[[ Stored data, beginning ]]

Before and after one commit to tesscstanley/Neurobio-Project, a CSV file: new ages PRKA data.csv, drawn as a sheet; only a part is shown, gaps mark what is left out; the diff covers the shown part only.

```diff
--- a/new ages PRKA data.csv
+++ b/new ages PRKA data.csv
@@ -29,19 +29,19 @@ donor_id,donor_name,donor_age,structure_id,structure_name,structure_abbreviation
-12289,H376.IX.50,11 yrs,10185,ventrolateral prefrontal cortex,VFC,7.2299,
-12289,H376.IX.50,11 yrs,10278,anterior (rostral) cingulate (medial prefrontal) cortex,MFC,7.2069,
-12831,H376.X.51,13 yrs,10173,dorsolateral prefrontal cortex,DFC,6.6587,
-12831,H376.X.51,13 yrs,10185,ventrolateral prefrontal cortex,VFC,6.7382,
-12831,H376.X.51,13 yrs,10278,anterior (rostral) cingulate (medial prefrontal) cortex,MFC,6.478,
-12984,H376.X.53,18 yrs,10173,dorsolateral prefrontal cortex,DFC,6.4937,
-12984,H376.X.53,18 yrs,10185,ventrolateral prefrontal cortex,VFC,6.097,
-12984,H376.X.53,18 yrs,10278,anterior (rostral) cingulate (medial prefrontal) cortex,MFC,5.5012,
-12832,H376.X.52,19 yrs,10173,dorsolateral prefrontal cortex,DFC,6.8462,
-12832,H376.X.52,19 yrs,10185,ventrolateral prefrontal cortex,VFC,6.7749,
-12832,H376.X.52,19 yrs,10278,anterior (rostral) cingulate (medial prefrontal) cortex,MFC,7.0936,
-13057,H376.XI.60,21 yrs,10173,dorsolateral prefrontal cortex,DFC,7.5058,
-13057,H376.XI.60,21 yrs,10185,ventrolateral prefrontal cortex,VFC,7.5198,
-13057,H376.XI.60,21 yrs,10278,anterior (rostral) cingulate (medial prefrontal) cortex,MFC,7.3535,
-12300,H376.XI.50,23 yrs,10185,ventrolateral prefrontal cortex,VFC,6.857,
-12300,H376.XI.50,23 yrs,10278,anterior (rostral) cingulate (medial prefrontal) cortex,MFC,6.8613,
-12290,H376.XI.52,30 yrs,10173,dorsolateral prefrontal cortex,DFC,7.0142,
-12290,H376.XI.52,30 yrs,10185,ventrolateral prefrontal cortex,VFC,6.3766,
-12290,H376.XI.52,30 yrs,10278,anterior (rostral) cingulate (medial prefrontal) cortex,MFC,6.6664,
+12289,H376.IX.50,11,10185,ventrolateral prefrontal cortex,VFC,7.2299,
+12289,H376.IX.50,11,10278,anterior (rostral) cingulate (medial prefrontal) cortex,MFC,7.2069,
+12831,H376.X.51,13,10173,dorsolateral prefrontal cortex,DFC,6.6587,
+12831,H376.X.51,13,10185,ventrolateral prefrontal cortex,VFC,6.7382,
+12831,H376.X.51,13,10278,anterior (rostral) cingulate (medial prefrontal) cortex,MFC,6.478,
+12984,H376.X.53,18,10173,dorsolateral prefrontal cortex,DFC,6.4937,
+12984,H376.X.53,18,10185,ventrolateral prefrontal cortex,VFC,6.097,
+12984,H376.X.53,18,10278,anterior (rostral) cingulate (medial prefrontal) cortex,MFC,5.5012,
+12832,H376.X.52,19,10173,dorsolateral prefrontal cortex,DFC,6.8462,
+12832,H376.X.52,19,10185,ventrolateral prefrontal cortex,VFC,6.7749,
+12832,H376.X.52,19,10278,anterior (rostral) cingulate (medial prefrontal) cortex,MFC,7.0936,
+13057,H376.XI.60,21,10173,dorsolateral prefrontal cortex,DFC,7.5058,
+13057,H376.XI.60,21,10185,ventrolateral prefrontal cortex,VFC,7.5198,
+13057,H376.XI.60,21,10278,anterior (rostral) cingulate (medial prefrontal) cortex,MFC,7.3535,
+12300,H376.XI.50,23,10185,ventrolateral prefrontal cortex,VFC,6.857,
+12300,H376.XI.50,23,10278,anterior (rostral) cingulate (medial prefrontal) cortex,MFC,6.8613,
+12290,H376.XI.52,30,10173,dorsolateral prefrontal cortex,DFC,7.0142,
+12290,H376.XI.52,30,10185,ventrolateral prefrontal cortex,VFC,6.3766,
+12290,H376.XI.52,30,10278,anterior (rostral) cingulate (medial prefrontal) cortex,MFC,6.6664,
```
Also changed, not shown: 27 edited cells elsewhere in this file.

[[ Stored data, end ]]

Problem requirements: As the exercise requires, copy out the data shown above word for word.

Finished exercise:
Before and after one commit to tesscstanley/Neurobio-Project, a CSV file: new ages PRKA data.csv, drawn as a sheet; only a part is shown, gaps mark what is left out; the diff covers the shown part only.

```diff
--- a/new ages PRKA data.csv
+++ b/new ages PRKA data.csv
@@ -29,19 +29,19 @@ donor_id,donor_name,donor_age,structure_id,structure_name,structure_abbreviation
-12289,H376.IX.50,11 yrs,10185,ventrolateral prefrontal cortex,VFC,7.2299,
-12289,H376.IX.50,11 yrs,10278,anterior (rostral) cingulate (medial prefrontal) cortex,MFC,7.2069,
-12831,H376.X.51,13 yrs,10173,dorsolateral prefrontal cortex,DFC,6.6587,
-12831,H376.X.51,13 yrs,10185,ventrolateral prefrontal cortex,VFC,6.7382,
-12831,H376.X.51,13 yrs,10278,anterior (rostral) cingulate (medial prefrontal) cortex,MFC,6.478,
-12984,H376.X.53,18 yrs,10173,dorsolateral prefrontal cortex,DFC,6.4937,
-12984,H376.X.53,18 yrs,10185,ventrolateral prefrontal cortex,VFC,6.097,
-12984,H376.X.53,18 yrs,10278,anterior (rostral) cingulate (medial prefrontal) cortex,MFC,5.5012,
-12832,H376.X.52,19 yrs,10173,dorsolateral prefrontal cortex,DFC,6.8462,
-12832,H376.X.52,19 yrs,10185,ventrolateral prefrontal cortex,VFC,6.7749,
-12832,H376.X.52,19 yrs,10278,anterior (rostral) cingulate (medial prefrontal) cortex,MFC,7.0936,
-13057,H376.XI.60,21 yrs,10173,dorsolateral prefrontal cortex,DFC,7.5058,
-13057,H376.XI.60,21 yrs,10185,ventrolateral prefrontal cortex,VFC,7.5198,
-13057,H376.XI.60,21 yrs,10278,anterior (rostral) cingulate (medial prefrontal) cortex,MFC,7.3535,
-12300,H376.XI.50,23 yrs,10185,ventrolateral prefrontal cortex,VFC,6.857,
-12300,H376.XI.50,23 yrs,10278,anterior (rostral) cingulate (medial prefrontal) cortex,MFC,6.8613,
-12290,H376.XI.52,30 yrs,10173,dorsolateral prefrontal cortex,DFC,7.0142,
-12290,H376.XI.52,30 yrs,10185,ventrolateral prefrontal cortex,VFC,6.3766,
-12290,H376.XI.52,30 yrs,10278,anterior (rostral) cingulate (medial prefrontal) cortex,MFC,6.6664,
+12289,H376.IX.50,11,10185,ventrolateral prefrontal cortex,VFC,7.2299,
+12289,H376.IX.50,11,10278,anterior (rostral) cingulate (medial prefrontal) cortex,MFC,7.2069,
+12831,H376.X.51,13,10173,dorsolateral prefrontal cortex,DFC,6.6587,
+12831,H376.X.51,13,10185,ventrolateral prefrontal cortex,VFC,6.7382,
+12831,H376.X.51,13,10278,anterior (rostral) cingulate (medial prefrontal) cortex,MFC,6.478,
+12984,H376.X.53,18,10173,dorsolateral prefrontal cortex,DFC,6.4937,
+12984,H376.X.53,18,10185,ventrolateral prefrontal cortex,VFC,6.097,
+12984,H376.X.53,18,10278,anterior (rostral) cingulate (medial prefrontal) cortex,MFC,5.5012,
+12832,H376.X.52,19,10173,dorsolateral prefrontal cortex,DFC,6.8462,
+12832,H376.X.52,19,10185,ventrolateral prefrontal cortex,VFC,6.7749,
+12832,H376.X.52,19,10278,anterior (rostral) cingulate (medial prefrontal) cortex,MFC,7.0936,
+13057,H376.XI.60,21,10173,dorsolateral prefrontal cortex,DFC,7.5058,
+13057,H376.XI.60,21,10185,ventrolateral prefrontal cortex,VFC,7.5198,
+13057,H376.XI.60,21,10278,anterior (rostral) cingulate (medial prefrontal) cortex,MFC,7.3535,
+12300,H376.XI.50,23,10185,ventrolateral prefrontal cortex,VFC,6.857,
+12300,H376.XI.50,23,10278,anterior (rostral) cingulate (medial prefrontal) cortex,MFC,6.8613,
+12290,H376.XI.52,30,10173,dorsolateral prefrontal cortex,DFC,7.0142,
+12290,H376.XI.52,30,10185,ventrolateral prefrontal cortex,VFC,6.3766,
+12290,H376.XI.52,30,10278,anterior (rostral) cingulate (medial prefrontal) cortex,MFC,6.6664,
```
Also changed, not shown: 27 edited cells elsewhere in this file.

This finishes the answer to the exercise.